Source: Good Trouble
Subject: Brooklyn
Type: Media Coverage

Faces of Resistance

New York City is home to hundreds of activist groups, some of which have been at the frontlines for decades and some that are newer to the fight. One day, eight organisations, 14 people…This is a cross-section of what resistance – New York style – looks like in 2018.


Make the Road New York builds the power of immigrant and working-class communities to achieve dignity and justice.

Tell us a bit about yourselves and your work…

Darian Agostini: I’m 23. Spent most of my life in Flatbush, being around this really black, immigrant, Caribbean culture. My own family had police officers come to my house when I was a kid, and do some really messed up stuff with my dad. I experienced hyper-aggressive policing since I was 13. I think in my senior year, that all crystallised with Trayvon Martin. Trayvon was killed through similar practice. I looked at Trayvon and just thought, This is my life. What separates me from Trayvon?I got a summer job at Make the Road NY. And I listened to people talk about the same things I was talking about. Like, why do we see all these police in our schools and neighbourhoods? Why don’t we have that same funding for education? Why are folks in our communities going through poverty and homelessness and drug addiction? And how do we solve some of these problems? So I joined the part of the organisation focusing on policing work. To this day, we do a lot of work that connects with the families of people who have been killed by police. The list, sadly, continues to grow.
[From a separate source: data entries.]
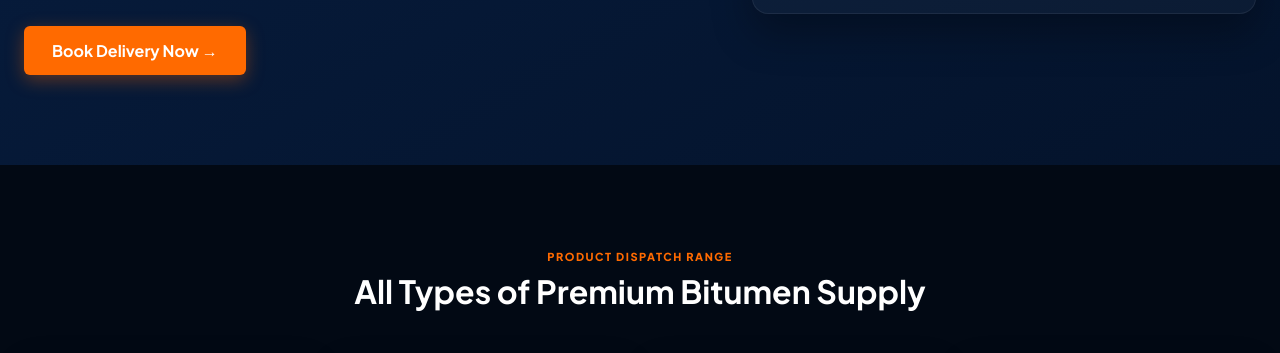
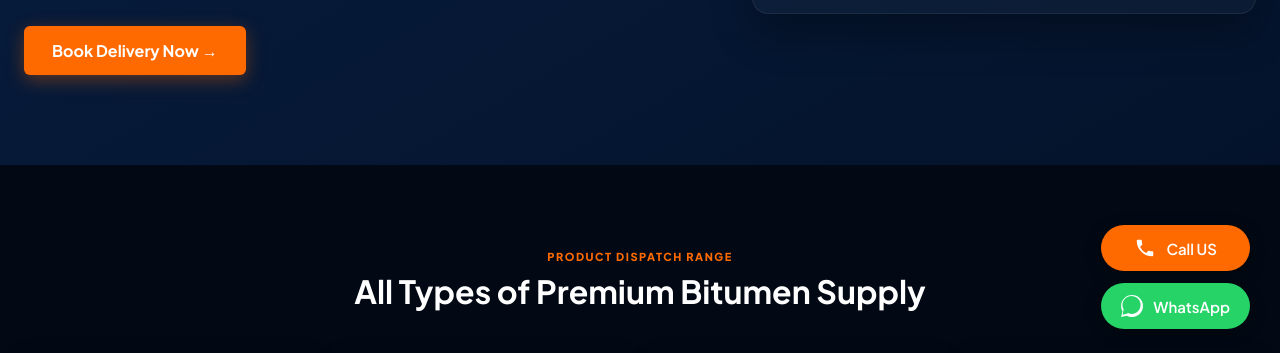
Before and after one commit to salasarbalajiroadlines2026-crypto/ssbr-website, a website: page index.html in a window 1280 px wide. Shown: the part 441-794 px from the top of the page. Drawn offline with Linux system fonts and the light colour scheme.

Commit message:
Add files via upload

```diff
--- a/index.html
+++ b/index.html
@@ -207,6 +207,64 @@
         document.getElementById('ssbrForm').reset();
     }
     </script>
+<!-- ==========================================
+         SSBR FLOATING CONTACT BUTTONS (FINAL CODE)
+         ========================================== -->
+    <div class="ssbr-floating-contact">
+        <!-- Call Button (Direct to Bhuvnesh) -->
+        <a href="tel:+919216626171" class="contact-btn call-btn" title="Call Bhuvnesh Choudhary">
+            <svg viewBox="0 0 24 24" width="22" height="22" fill="currentColor" style="display: inline-block; vertical-align: middle;">
+                <path d="M6.62 10.79a15.15 15.15 0 0 0 6.59 6.59l2.2-2.2c.27-.27.67-.36 1.02-.24 1.12.37 2.33.57 3.57.57a1 1 0 0 1 1 1V20a1 1 0 0 1-1 1A17 17 0 0 1 3 4a1 1 0 0 1 1-1h3.5a1 1 0 0 1 1 1c0 1.24.2 2.45.57 3.57.11.35.03.74-.25 1.02l-2.2 2.2z"/>
+            </svg>
+            <span class="btn-text">Call US</span>
+        </a>
 
+        <!-- WhatsApp Button (Pre-filled message) -->
+        <a href="https://wa.me/919216626171?text=Ram%20Ram%20Bhuvnesh%20bhai,%20Bitumen%20ke%20rates%20ki%20enquiry%20karni%20hai." target="_blank" class="contact-btn whatsapp-btn" title="WhatsApp Us">
+            <svg viewBox="0 0 24 24" width="22" height="22" fill="currentColor" style="display: inline-block; vertical-align: middle;">
+                <path d="M.057 24l1.687-6.163c-1.041-1.804-1.588-3.849-1.587-5.946C.06 5.348 5.397.01 12.008.01c3.202.001 6.212 1.246 8.477 3.514 2.266 2.268 3.507 5.28 3.505 8.484-.004 6.657-5.34 11.997-11.953 11.997-2.005-.001-3.973-.5-5.739-1.451L0 24zm6.59-4.846c1.6.95 3.188 1.449 4.825 1.451 5.436 0 9.86-4.37 9.864-9.799.002-2.63-1.023-5.101-2.885-6.965C16.528 1.977 14.06 1.053 11.45 1.053c-5.44 0-9.866 4.372-9.87 9.802 0 1.63.45 3.22 1.302 4.634L1.871 21.46l6.02-1.579z"/>
+            </svg>
+            <span class="btn-text">WhatsApp</span>
+        </a>
+    </div>
+
+    <style>
+        .ssbr-floating-contact {
+            position: fixed;
+            bottom: 30px;
+            right: 30px;
+            display: flex;
+            flex-direction: column;
+            gap: 12px;
+            z-index: 999999;
+        }
+        .contact-btn {
+            display: flex;
+            align-items: center;
+            justify-content: center;
+            gap: 10px;
+            text-decoration: none !important;
+            color: #ffffff !important;
+            font-family: 'Segoe UI', sans-serif;
+            font-weight: 600;
+            font-size: 15px;
+            padding: 12px 20px;
+            border-radius: 50px;
+            box-shadow: 0 4px 15px rgba(0, 0, 0, 0.4);
+            transition: transform 0.2s ease, box-shadow 0.2s ease;
+        }
+        .contact-btn:hover {
+            transform: translateY(-4px);
+            box-shadow: 0 8px 25px rgba(0, 0, 0, 0.6);
+            color: #ffffff !important;
+        }
+        .call-btn { background: #FF6A00 !important; }
+        .whatsapp-btn { background: #25D366 !important; }
+        @media (max-width: 768px) {
+            .ssbr-floating-contact { bottom: 20px; right: 20px; gap: 10px; }
+            .contact-btn { padding: 12px; width: 48px; height: 48px; border-radius: 50%; }
+            .contact-btn .btn-text { display: none; }
+        }
+    </style>
 </body>
 </html>
```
Reign Rolon: I’m 19. Born and raised in East New York, which at one point was the crime capital of Brooklyn. It’s still kind of considered that. I’m black, but I’m Puerto Rican. I went to high school in Flatbush. And I feel like my high school years, it was like this realisation of, Oh shit, I’m black. I felt this in between-ness. My senior year of high school, I was in mad debates! My teacher really liked the fact I was doing that stuff. This internship programme came. I was not interested. She would show me the application and be like, it’d be cool if you signed up. Then she just kept appearing, lunchroom, drama class, everywhere she knew I would be at. So, I was like, yo, let me sign up to get this lady out my face. They tell me they’re sending me to Make the Road. I thought it was a construction company! So I showed up. And it was the first time I was surrounded by community folk. Like, I don’t know how to put it. They just resonated with me. And I didn’t feel I was always being challenged in the idea of what my blackness is. I don’t know, it just felt mad beautiful. It gives me hope, and this sense of community love.

Why do you think is it important to be involved in activism right now?
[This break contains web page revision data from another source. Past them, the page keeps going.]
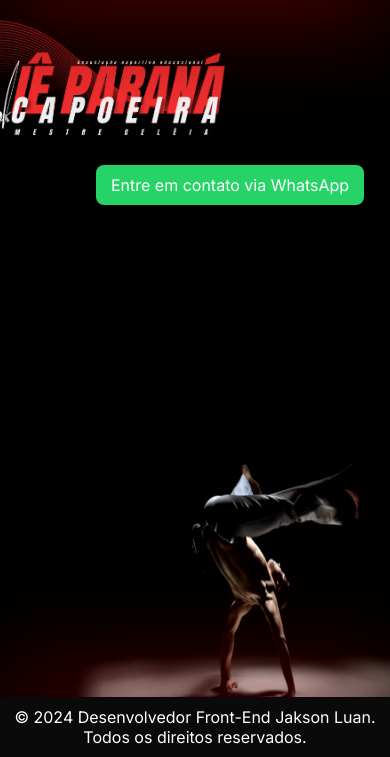
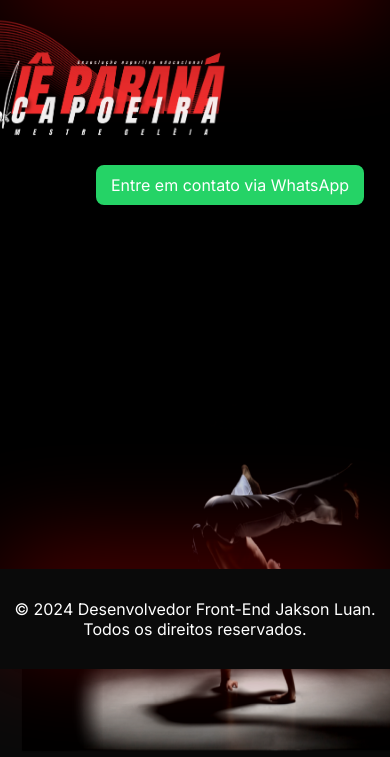
Before and after one commit to jaksonluan/Projeto_IeParana, a plain HTML site: page index.html in a window 390 px wide. Shown: the part 87-844 px from the top of the page. Drawn offline with Linux system fonts and the light colour scheme; a web font is replaced by a local one.

Commit message:
updade responsiv

```diff
--- a/styleMedia.css
+++ b/styleMedia.css
@@ -19,11 +19,9 @@
     }
 
     .home {
-        height: auto;
+        height: 572px;
         padding: 20px;
         text-align: center;
-        min-height: 700px;
-        max-height: 932px;
     }
 
     .imgHome img {
```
Darian: Our communities have always been repressed, as far back as slavery. One of the strategic principles of slavery was that people who were enslaved were not gonna be able to read and write. So they weren’t going to be able to spread ideas, specifically about freedom, liberation, justice, equality. These were things our communities were isolated from. So right now it’s important, specifically for young people of colour, to talk and take that message centre-stage. Because young people have always led change in society. If we don’t, who does?

“Everything about the inception of policing in the US started from slave patrols. To disrupt, dismantle and destabilize the small communities freed black peoples had… Ultimately, the police are not institutions of safety for us.”

Is policing getting better or worse?

Reign: I feel it’s not gonna get better ‘till it disappears. ‘Till it’s just gone in general. ‘Cause policing is totally, totally rooted in racism. It’s like, no matter how we shift power back to people, they will always be racist, and something’s always gonna be happening to bodies of colour, black bodies. It’s fucked up. The history of the NYPD is so violent.

Darian: James Baldwin said, ‘Their very presence is an insult … even if they spent their entire day feeding gumdrops to children. They represent the force of the white world … to keep the black man … in his place.” Everything about the inception of policing in the US started from slave patrols. To disrupt, dismantle and destabilize the small communities freed black peoples had… Ultimately, the police are not institutions of safety for us.

What are the things you like most about New York?

Darian: In a city that’s made for elites and corporations, really poor people have been able to survive. And not only that, but resist, powerfully. Resist oppression, resist the neglect the government has handed out to our communities. We’re becoming more powerful with every generation.